ABOUT THIS TASK —
Without including any images, reproduce each entry exactly.

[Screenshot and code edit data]
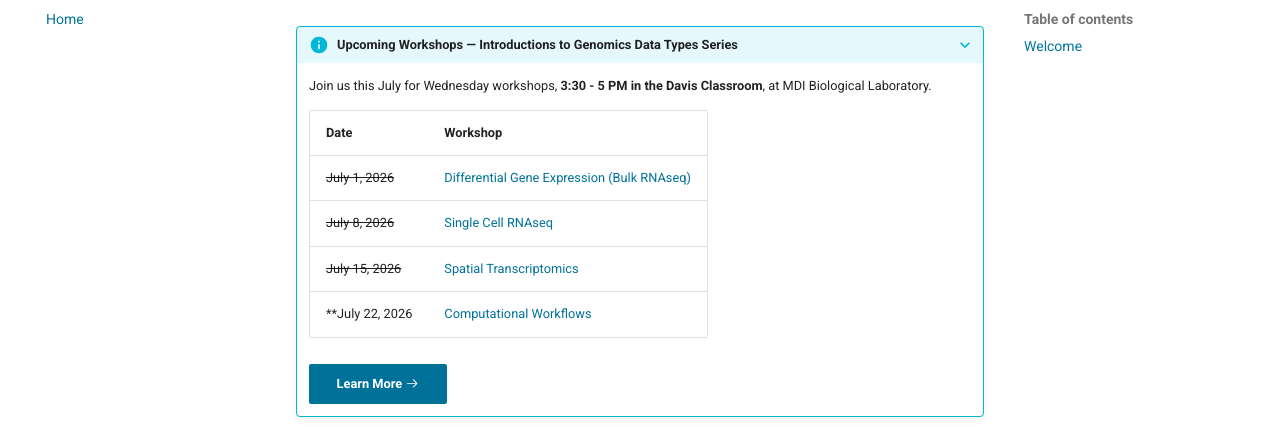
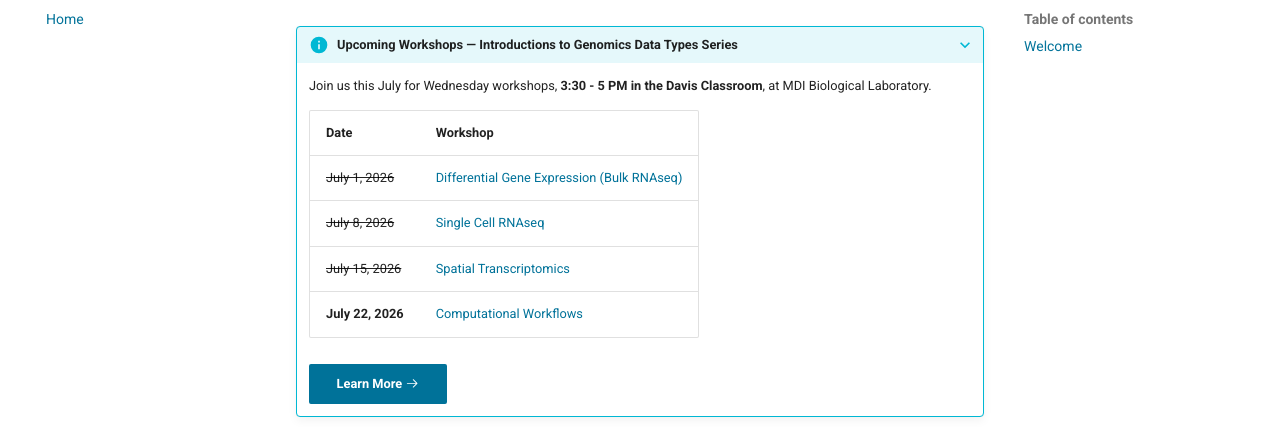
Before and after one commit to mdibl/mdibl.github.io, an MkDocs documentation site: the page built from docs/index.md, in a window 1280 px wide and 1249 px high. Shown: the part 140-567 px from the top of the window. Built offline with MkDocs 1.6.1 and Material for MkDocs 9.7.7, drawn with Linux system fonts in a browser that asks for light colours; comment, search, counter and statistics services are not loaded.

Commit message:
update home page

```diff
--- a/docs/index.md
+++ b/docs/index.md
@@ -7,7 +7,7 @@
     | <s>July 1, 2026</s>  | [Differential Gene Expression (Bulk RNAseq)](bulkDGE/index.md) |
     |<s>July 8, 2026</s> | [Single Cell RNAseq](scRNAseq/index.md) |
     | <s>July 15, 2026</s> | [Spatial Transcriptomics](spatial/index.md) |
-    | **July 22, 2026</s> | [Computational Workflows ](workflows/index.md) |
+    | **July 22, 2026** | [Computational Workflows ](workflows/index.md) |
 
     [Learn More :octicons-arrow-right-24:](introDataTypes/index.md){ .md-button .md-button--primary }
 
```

REPLY TO THE EXERCISE —
Before and after one commit to mdibl/mdibl.github.io, an MkDocs documentation site: the page built from docs/index.md, in a window 1280 px wide and 1249 px high. Shown: the part 140-567 px from the top of the window. Built offline with MkDocs 1.6.1 and Material for MkDocs 9.7.7, drawn with Linux system fonts in a browser that asks for light colours; comment, search, counter and statistics services are not loaded.

Commit message:
update home page

```diff
--- a/docs/index.md
+++ b/docs/index.md
@@ -7,7 +7,7 @@
     | <s>July 1, 2026</s>  | [Differential Gene Expression (Bulk RNAseq)](bulkDGE/index.md) |
     |<s>July 8, 2026</s> | [Single Cell RNAseq](scRNAseq/index.md) |
     | <s>July 15, 2026</s> | [Spatial Transcriptomics](spatial/index.md) |
-    | **July 22, 2026</s> | [Computational Workflows ](workflows/index.md) |
+    | **July 22, 2026** | [Computational Workflows ](workflows/index.md) |
 
     [Learn More :octicons-arrow-right-24:](introDataTypes/index.md){ .md-button .md-button--primary }
 
```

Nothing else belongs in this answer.